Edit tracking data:
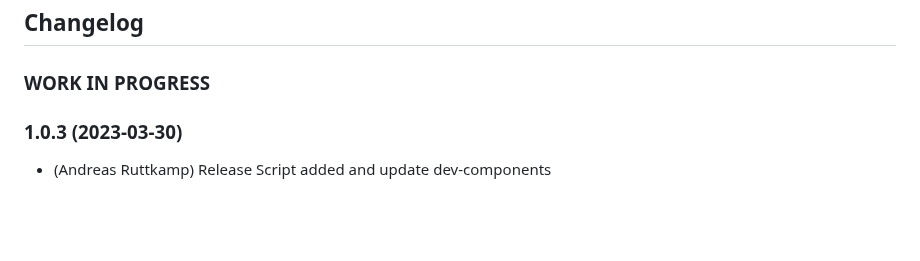
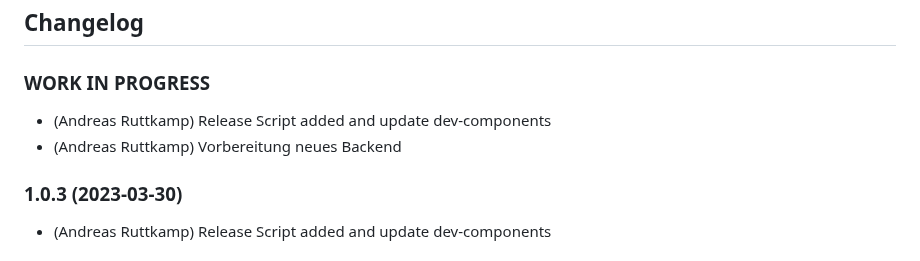
Before and after one commit to aruttkamp/ioBroker.rct, a Markdown page: README.md, the part around the change. Drawn GitHub-style; blank space fills up the shorter version.

Commit message:
changelog ergänzt

```diff
--- a/README.md
+++ b/README.md
@@ -46,6 +46,8 @@ If this happens, stop the adapter and manually delete the node "rct.0".
 -->
 
 ### **WORK IN PROGRESS**
+* (Andreas Ruttkamp) Release Script added and update dev-components
+* (Andreas Ruttkamp) Vorbereitung neues Backend
 
 ### 1.0.3 (2023-03-30)
 * (Andreas Ruttkamp) Release Script added and update dev-components
```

Activity
Identify the lines in the entries above that contain "added", then copy them out.

Answer for the task
+* (Andreas Ruttkamp) Release Script added and update dev-components
 * (Andreas Ruttkamp) Release Script added and update dev-components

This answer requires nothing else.